Not enough creativity on the selling side IMO.

Anonymous said...

I can't think of any other industry where the retailers are so cushioned; it just doesn't make sense.

Sale or return means booksellers do not commit to a product in terms of their budget, and discounting products in high demand is absurd. The waste! The loss of revenue!

In other sectors, profit is MADE on 'hot' items. Prices are reduced to encourage sales and eventually recoup investment which would otherwise be a loss to the retailer.

Of course book stores want the current arrangement to remain - it's safer and easier for them. But were it to change, the sales end of this industry would be forced into serious action. From writers to readers, this would be good for us all.

Anonymous said...

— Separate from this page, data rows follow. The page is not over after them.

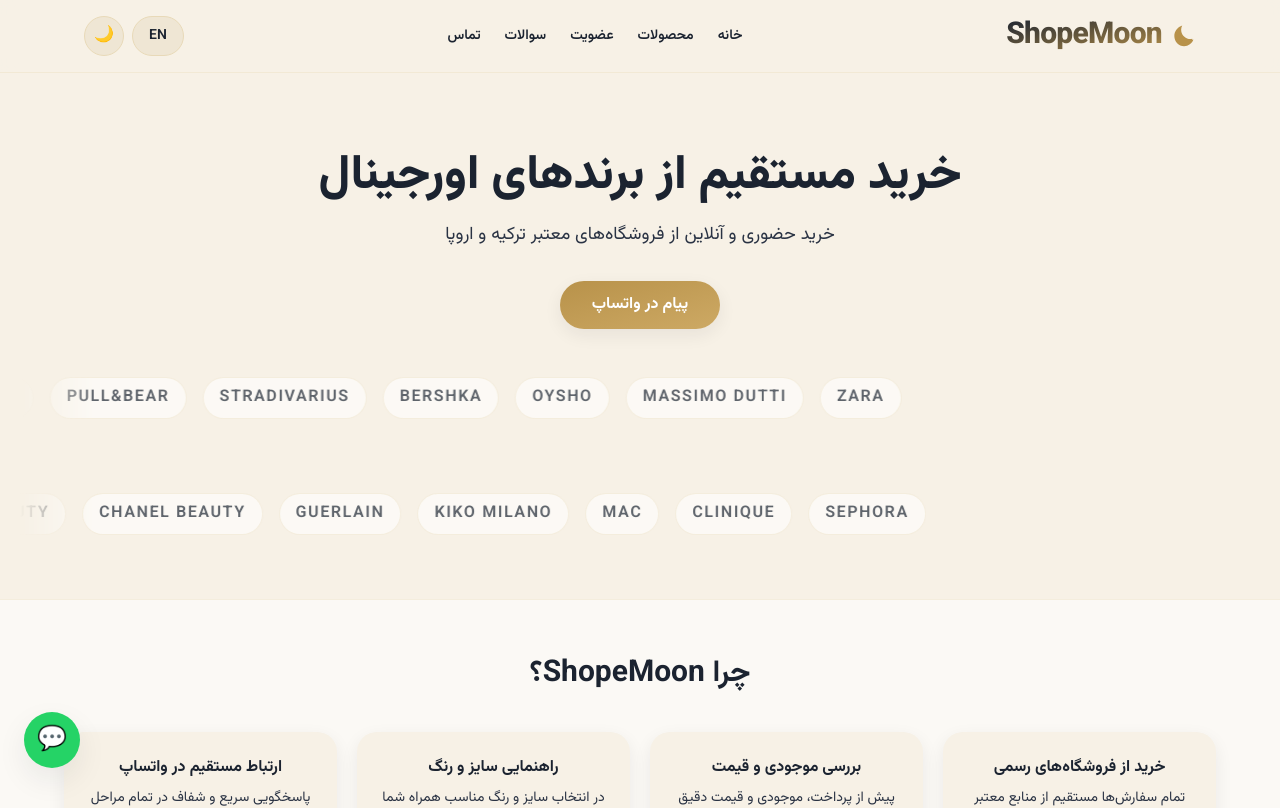
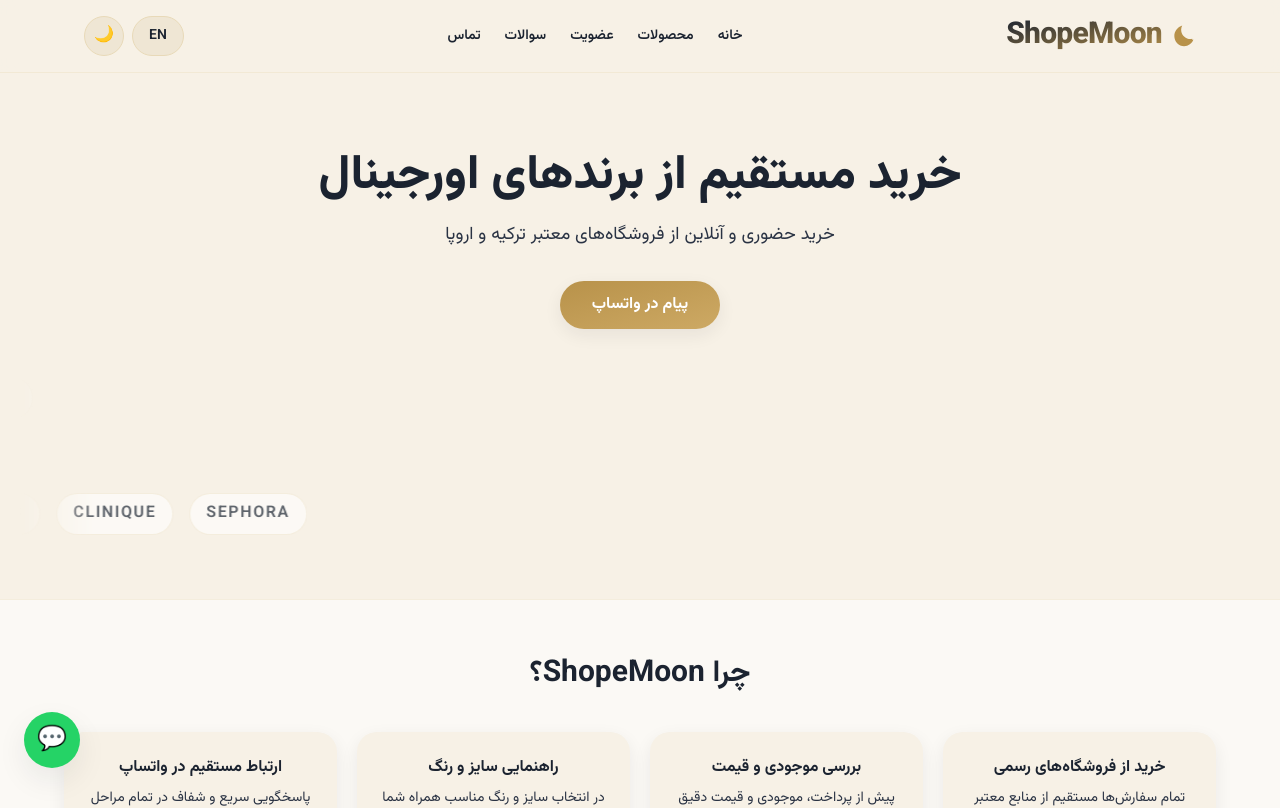
Before and after one commit to amirhesam-yazdanpanah/shopemoon-nextjs, a Next.js app: page / in a window 1280 px wide. Shown: the top 808 px of the page. Built offline with nearby package versions, Linux system fonts and the light colour scheme.

Commit message:
Rebuild marquee with 4x duplication, -50% keyframes, and hover tooltip per exact spec

```diff
--- a/src/app/globals.css
+++ b/src/app/globals.css
@@ -23,45 +23,81 @@ body {
   }
 }
 
-.brand-marquee-row {
+.marquee-row {
   overflow: hidden;
   width: 100%;
   -webkit-mask-image: linear-gradient(to right, transparent, #000 6%, #000 94%, transparent);
   mask-image: linear-gradient(to right, transparent, #000 6%, #000 94%, transparent);
 }
 
-.brand-marquee-track {
+.marquee-track {
   display: flex;
   align-items: center;
   width: max-content;
-  gap: 1rem;
-  padding-inline-end: 1rem;
+  gap: 16px;
   will-change: transform;
-  animation: brand-marquee-scroll 60s linear infinite;
 }
 
-.brand-marquee-track.brand-marquee-reverse {
-  animation-direction: reverse;
+.marquee-track-left {
+  animation: marquee-left 35s linear infinite;
 }
 
-.brand-marquee-track > a {
+.marquee-track-right {
+  animation: marquee-right 38s linear infinite;
+}
+
+.marquee-track > a {
+  position: relative;
   flex: none;
   white-space: nowrap;
 }
 
-/* track contains 3 duplicated copies of the brand list; shifting by exactly
-   one copy-width (-33.3333%) loops seamlessly forever with no jump/gap */
-@keyframes brand-marquee-scroll {
+/* the track holds 4 duplicated copies of the brand list, so moving by 50%
+   (= exactly 2 copy-widths) lands on a pixel-identical repeat: seamless,
+   infinite, no blank tail */
+@keyframes marquee-left {
   from {
     transform: translateX(0);
   }
   to {
-    transform: translateX(-33.3333%);
+    transform: translateX(-50%);
   }
 }
 
+@keyframes marquee-right {
+  from {
+    transform: translateX(-50%);
+  }
+  to {
+    transform: translateX(0);
+  }
+}
+
+.marquee-track .tooltip {
+  position: absolute;
+  bottom: calc(100% + 10px);
+  left: 50%;
+  transform: translateX(-50%);
+  white-space: nowrap;
+  background: #1b2330;
+  color: #f7f1e6;
+  font-size: 0.75rem;
+  font-weight: 600;
+  padding: 6px 12px;
+  border-radius: 8px;
+  opacity: 0;
+  pointer-events: none;
+  transition: opacity 150ms ease;
+  z-index: 20;
+}
+
+.marquee-track a:hover .tooltip,
+.marquee-track a:focus-visible .tooltip {
+  opacity: 1;
+}
+
 @media (prefers-reduced-motion: reduce) {
-  .brand-marquee-track {
+  .marquee-track {
     animation: none;
   }
 }
--- a/src/components/BrandMarquee.tsx
+++ b/src/components/BrandMarquee.tsx
@@ -1,24 +1,37 @@
 import { fashionBrands, sportsBrands, beautyBrands, type BrandLink } from "@/lib/dictionary";
 
-function BrandMarqueeRow({ brands, reverse }: { brands: BrandLink[]; reverse?: boolean }) {
-  // Tripled so the loop never shows empty space, per spec.
-  const tripled = [...brands, ...brands, ...brands];
+const CARD_CLASS =
+  "relative inline-flex shrink-0 cursor-pointer items-center gap-1.5 rounded-full border border-gold-soft/40 bg-white/60 px-4 py-2 text-sm font-semibold uppercase tracking-widest text-navy/70 transition duration-200 hover:scale-105 hover:border-gold hover:bg-white hover:shadow-soft focus-visible:outline-none focus-visible:ring-2 focus-visible:ring-gold focus-visible:ring-offset-2 dark:bg-navy-soft/40 dark:text-cream/70 dark:hover:bg-navy-soft sm:text-base";
+
+function BrandMarqueeRow({
+  brands,
+  direction,
+  duration,
+}: {
+  brands: BrandLink[];
+  direction: "left" | "right";
+  duration: number;
+}) {
+  const brandsX4 = [...brands, ...brands, ...brands, ...brands];
 
   return (
-    <div className="brand-marquee-row">
+    <div className="marquee-row">
       <div
-        className={`brand-marquee-track${reverse ? " brand-marquee-reverse" : ""}`}
+        className={`marquee-track ${direction === "left" ? "marquee-track-left" : "marquee-track-right"}`}
+        style={{ animationDuration: `${duration}s` }}
       >
-        {tripled.map((brand, index) => (
+        {brandsX4.map((brand, index) => (
           <a
             key={`${brand.name}-${index}`}
             href={brand.url}
             target="_blank"
             rel="noopener noreferrer"
-            aria-label={`مشاهده وب‌سایت رسمی ${brand.name} (در تب جدید باز می‌شود)`}
-            className="inline-flex shrink-0 cursor-pointer items-center gap-1.5 rounded-full border border-gold-soft/40 bg-white/60 px-4 py-2 text-sm font-semibold uppercase tracking-widest text-navy/70 transition duration-200 hover:scale-105 hover:border-gold hover:bg-white hover:shadow-soft focus-visible:outline-none focus-visible:ring-2 focus-visible:ring-gold focus-visible:ring-offset-2 dark:bg-navy-soft/40 dark:text-cream/70 dark:hover:bg-navy-soft sm:text-base"
+            title="برو به فروشگاه رسمی"
+            aria-label={`برو به فروشگاه رسمی ${brand.name}`}
+            className={CARD_CLASS}
           >
             {brand.name}
+            <span className="tooltip">برو به فروشگاه رسمی</span>
           </a>
         ))}
       </div>
@@ -29,9 +42,9 @@ function BrandMarqueeRow({ brands, reverse }: { brands: BrandLink[]; reverse?: b
 export function BrandMarquee() {
   return (
     <div className="flex flex-col gap-4">
-      <BrandMarqueeRow brands={fashionBrands} />
-      <BrandMarqueeRow brands={sportsBrands} reverse />
-      <BrandMarqueeRow brands={beautyBrands} />
+      <BrandMarqueeRow brands={fashionBrands} direction="left" duration={35} />
+      <BrandMarqueeRow brands={sportsBrands} direction="right" duration={38} />
+      <BrandMarqueeRow brands={beautyBrands} direction="left" duration={42} />
     </div>
   );
 }
```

An independent bookstore buying from the Ingram Book Group can only return 10% of their overall purchase history. That's not a lot of returns for a small bookstore. And so, while an independent can purchase what they want and display it anywhere they please (unlike a big box) we still have to take care of the quantity we buy and can't take great advantage of "taking a loss" like a big box and buy huge stock only to return huge stock.